> **Entries shown**
[Start of Attachment]

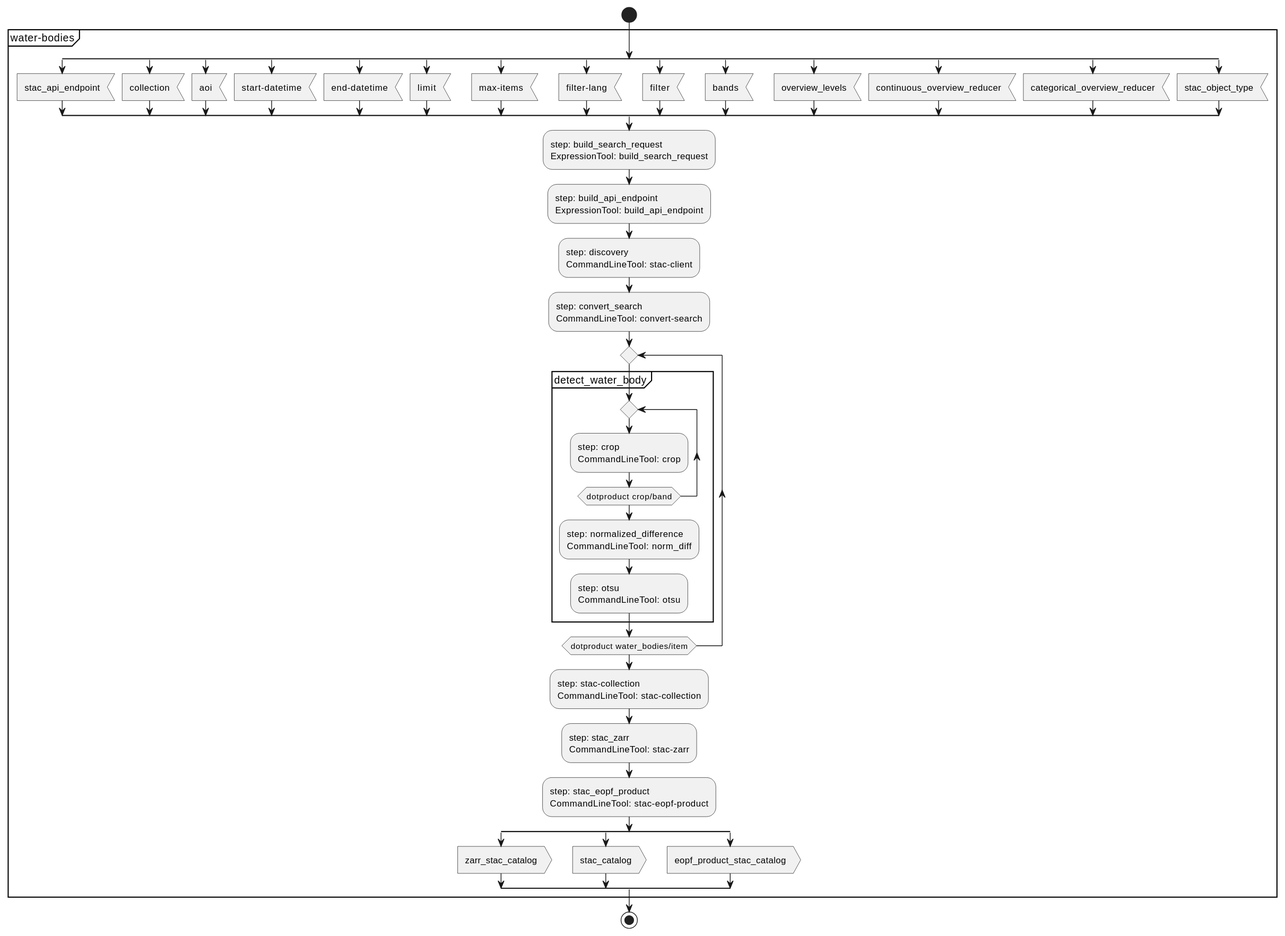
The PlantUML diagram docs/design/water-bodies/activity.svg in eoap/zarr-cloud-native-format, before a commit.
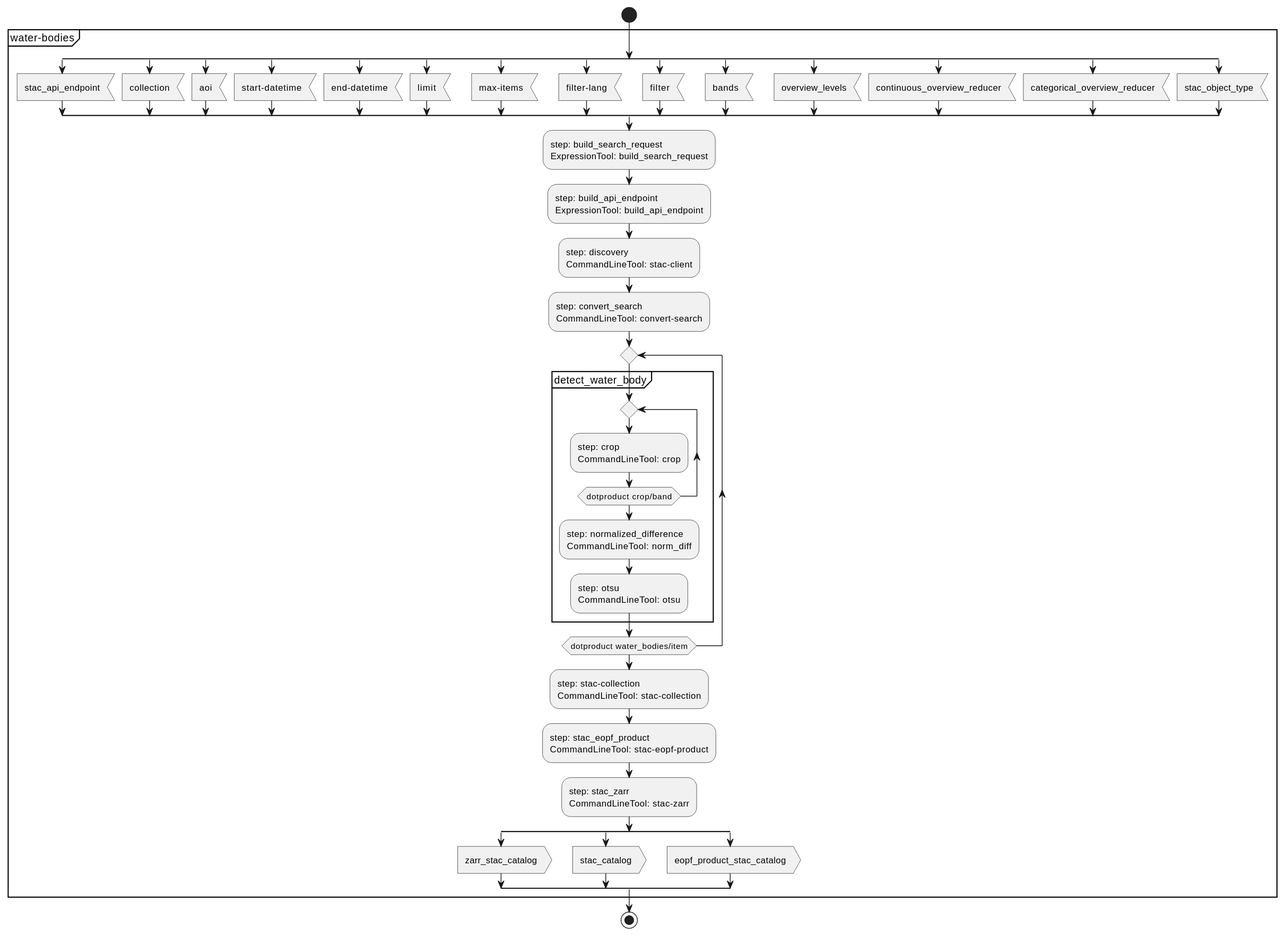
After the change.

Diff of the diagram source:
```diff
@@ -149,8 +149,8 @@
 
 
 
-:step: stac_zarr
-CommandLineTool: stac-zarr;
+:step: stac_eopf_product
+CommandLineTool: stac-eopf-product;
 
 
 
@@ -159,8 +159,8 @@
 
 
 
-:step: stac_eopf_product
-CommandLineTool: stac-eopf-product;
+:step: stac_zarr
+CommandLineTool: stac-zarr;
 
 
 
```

[End of Attachment]

The response should reproduce all the material above exactly and leave out its pictures.

> **Result for this task**
The PlantUML diagram docs/design/water-bodies/activity.svg in eoap/zarr-cloud-native-format, before a commit.
After the change.

Diff of the diagram source:
```diff
@@ -149,8 +149,8 @@
 
 
 
-:step: stac_zarr
-CommandLineTool: stac-zarr;
+:step: stac_eopf_product
+CommandLineTool: stac-eopf-product;
 
 
 
@@ -159,8 +159,8 @@
 
 
 
-:step: stac_eopf_product
-CommandLineTool: stac-eopf-product;
+:step: stac_zarr
+CommandLineTool: stac-zarr;
 
 
 
```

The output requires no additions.